How could we know it would change us forever?
'Brimming with curiosity and wonder.' Irish Times
'Lushly atmospheric.' Daily Mail
'Thoroughly gripping.' Lucy Caldwell
'Brilliant.' Sara Baume
Rage. That's the feeling engulfing the car as Ellen's mother swerves over to the hard-shoulder and orders her daughter out onto the roadside. Ignoring the protests of her other children, she accelerates away, leaving Ellen standing on the gravel verge in her school pinafore and knee socks as the light fades.
What would you do as you watch your little sister getting smaller in the rear view window? How far would you be willing to go to help her? The Gallagher children are going to find out. This moment is the beginning of a summer that will change everything.
An Irish American family unravels in Mannion's atmospheric if overstuffed debut, set in rural Valley Forge, Pa., in the early 1980s. A fight among pensive 15-year-old narrator Libby Gallagher's four siblings escalates on the long drive home from school at the mention of their estranged father's recent death, leading their mother to order 12-year-old Ellen out of the car. Ellen walks for miles along the desolate highway, and when she returns in the middle of the night, dirt and blood smeared across her face, she tells Libby she'd hitched a ride from a "creepy" man and jumped out of the moving car after he molested her. Soon, a friend assembles a gang to hunt down and beat Ellen's attacker, whom Ellen calls Barbie Man for his long white hair. But Ellen had told Barbie Man where she lives, and Libby fears he might come for them. Meanwhile, amid nostalgic memories of their father and a series of unremarkable high school coming-of-age scenes, moments of the girls' discomfort and scenes of sexual abuse give the book a prevailing sense of foreboding around other adult men. The novel builds suspense with additional sightings of Barbie Man, but it culminates in an implausible denouement with too many questions left unanswered. Mannion writes skillfully but fails to unify a hodgepodge plot. This review has been updated.
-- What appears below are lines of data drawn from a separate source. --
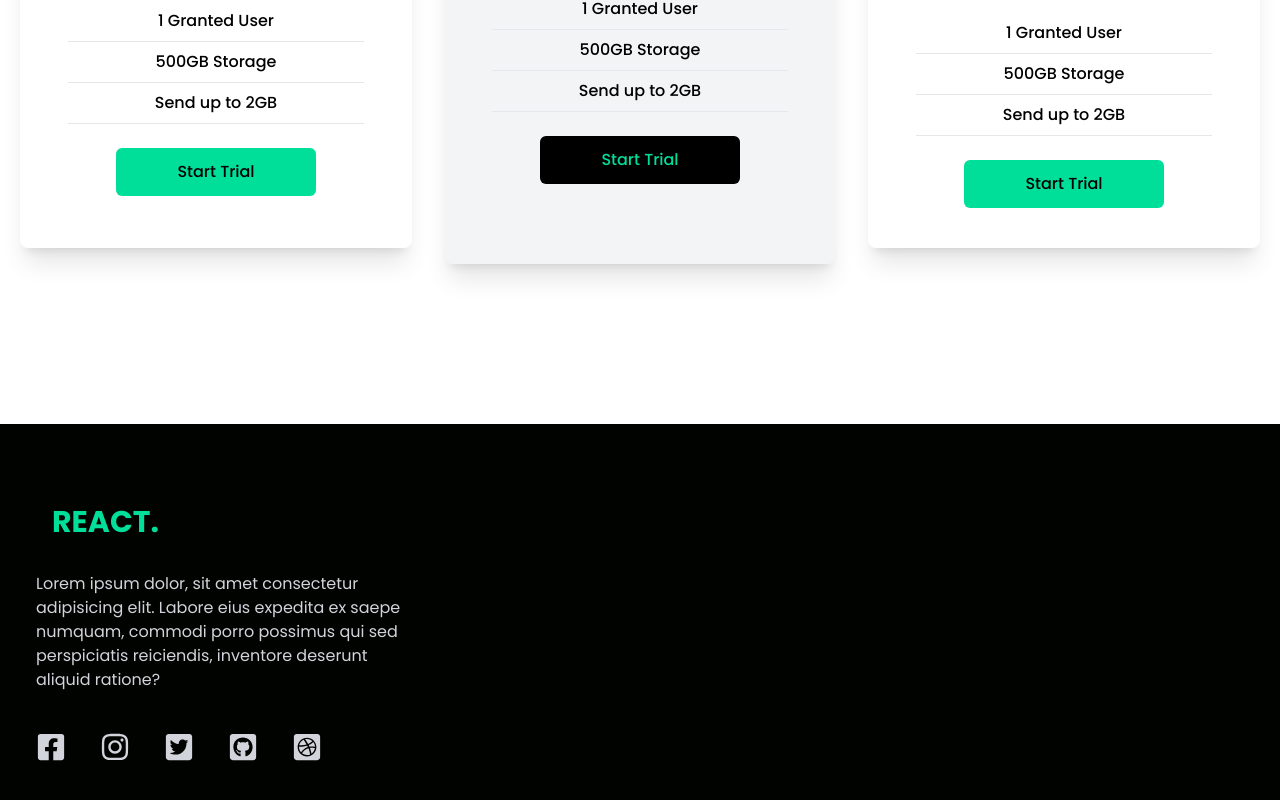
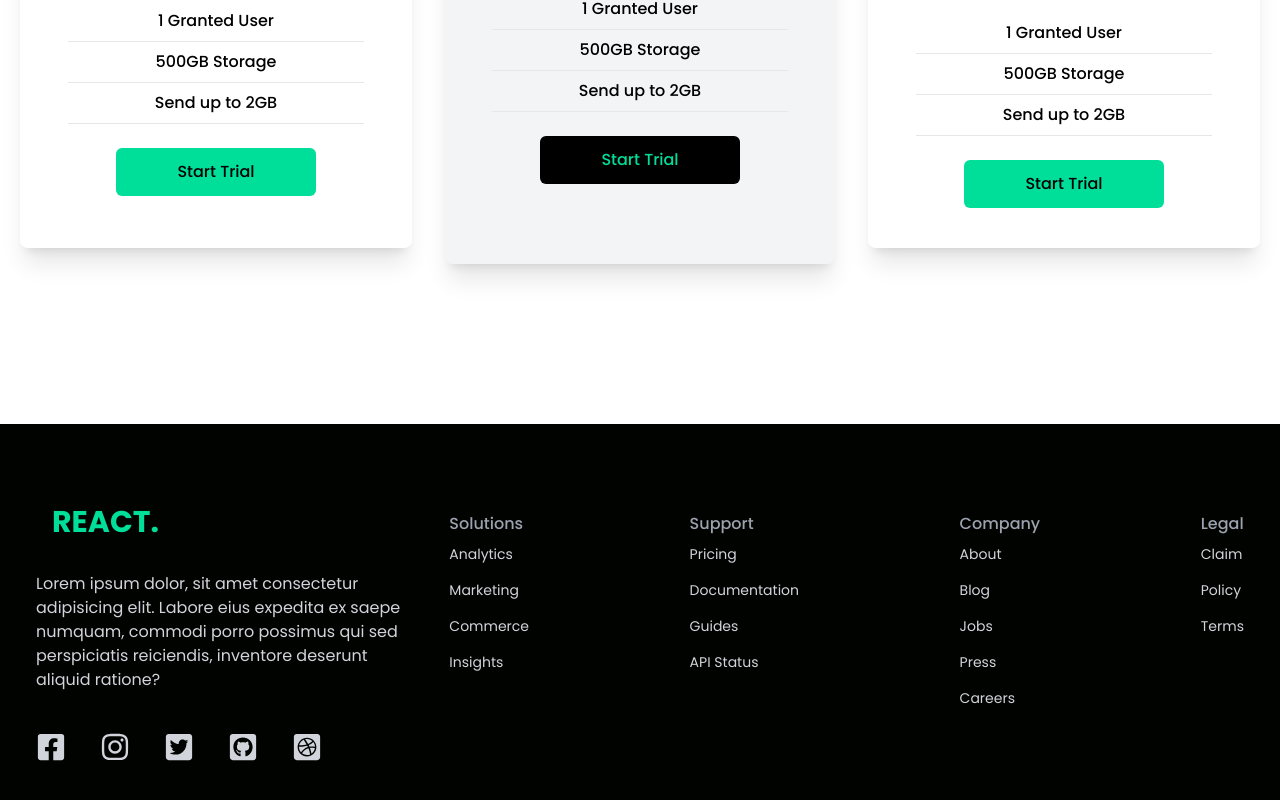
Before and after one commit to emmanuelcobbinah007/data-finance, a React (Create React App) app: page / in a window 1280 px wide. Shown: the part 2018-2818 px from the top of the page. Built offline with nearby package versions, Linux system fonts and the light colour scheme.

Commit message:
99% complete

```diff
--- a/src/components/Footer.jsx
+++ b/src/components/Footer.jsx
@@ -22,6 +22,44 @@
             <FaDribbbleSquare size={30} />
         </div>
         </div>
+        <div className='lg:col-span-2 flex justify-between mt-6'>
+        <div>
+            <h6 className='font-medium text-gray-400'>Solutions</h6>
+            <ul>
+                <li className='py-2 text-sm'>Analytics</li>
+                <li className='py-2 text-sm'>Marketing</li>
+                <li className='py-2 text-sm'>Commerce</li>
+                <li className='py-2 text-sm'>Insights</li>
+            </ul>
+        </div>
+        <div>
+            <h6 className='font-medium text-gray-400'>Support</h6>
+            <ul>
+                <li className='py-2 text-sm'>Pricing</li>
+                <li className='py-2 text-sm'>Documentation</li>
+                <li className='py-2 text-sm'>Guides</li>
+                <li className='py-2 text-sm'>API Status</li>
+            </ul>
+        </div>
+        <div>
+            <h6 className='font-medium text-gray-400'>Company</h6>
+            <ul>
+                <li className='py-2 text-sm'>About</li>
+                <li className='py-2 text-sm'>Blog</li>
+                <li className='py-2 text-sm'>Jobs</li>
+                <li className='py-2 text-sm'>Press</li>
+                <li className='py-2 text-sm'>Careers</li>
+            </ul>
+        </div>
+        <div>
+            <h6 className='font-medium text-gray-400'>Legal</h6>
+            <ul>
+                <li className='py-2 text-sm'>Claim</li>
+                <li className='py-2 text-sm'>Policy</li>
+                <li className='py-2 text-sm'>Terms</li>
+            </ul>
+        </div>
+        </div>
     </div>
   )
 }
```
American with Irish roots (Father from County Sligo). Sixth of 8 children. Born and raised in Philadelphia. Studied English in Tennessee then returned to Philly for her Masters at Temple Uni. Moved to County Sligo in the 1990s and has lived and taught there ever since. This is her first novel.
Single Mom and her five kids (aged 18 down to 7) live in a forested hillside house adjacent to Valley Forge National Park in Pennsylvania. (During the American Revolution, it was one of the winter encampments of George Washington's Continental Army.) Mom, who is poorly suited to mothering, was estranged from the Irish father of the four oldest kids for some time prior to his death a year earlier. Kid number 5 has a different Dad, whom number 1 to 4 have never met. It's the last day of school. Sick of the bickering in the car on the way home, Mom tosses the 12 year old girl out to find her own way home. She hitches a ride from a dodgy dude, escapes by jumping from the moving vehicle, and eventually finds her way back to where her 15 year-old sister is babysitting. The other kids take care of her and keep it secret from Mom. Local bad boy vows to, and does, teach dodgy dude a lesson, which becomes a central motif in a coming of age summer narrated by the 15-year-old sister.
Character driven narrative with themes of family, belonging, resilience, yada, yada. Pity the narrator was the least interesting character. The prose felt to me like creative writing school boilerplate at times. (Bitchy, eh?)
Failed to capitalise on a strong and suspenseful opening.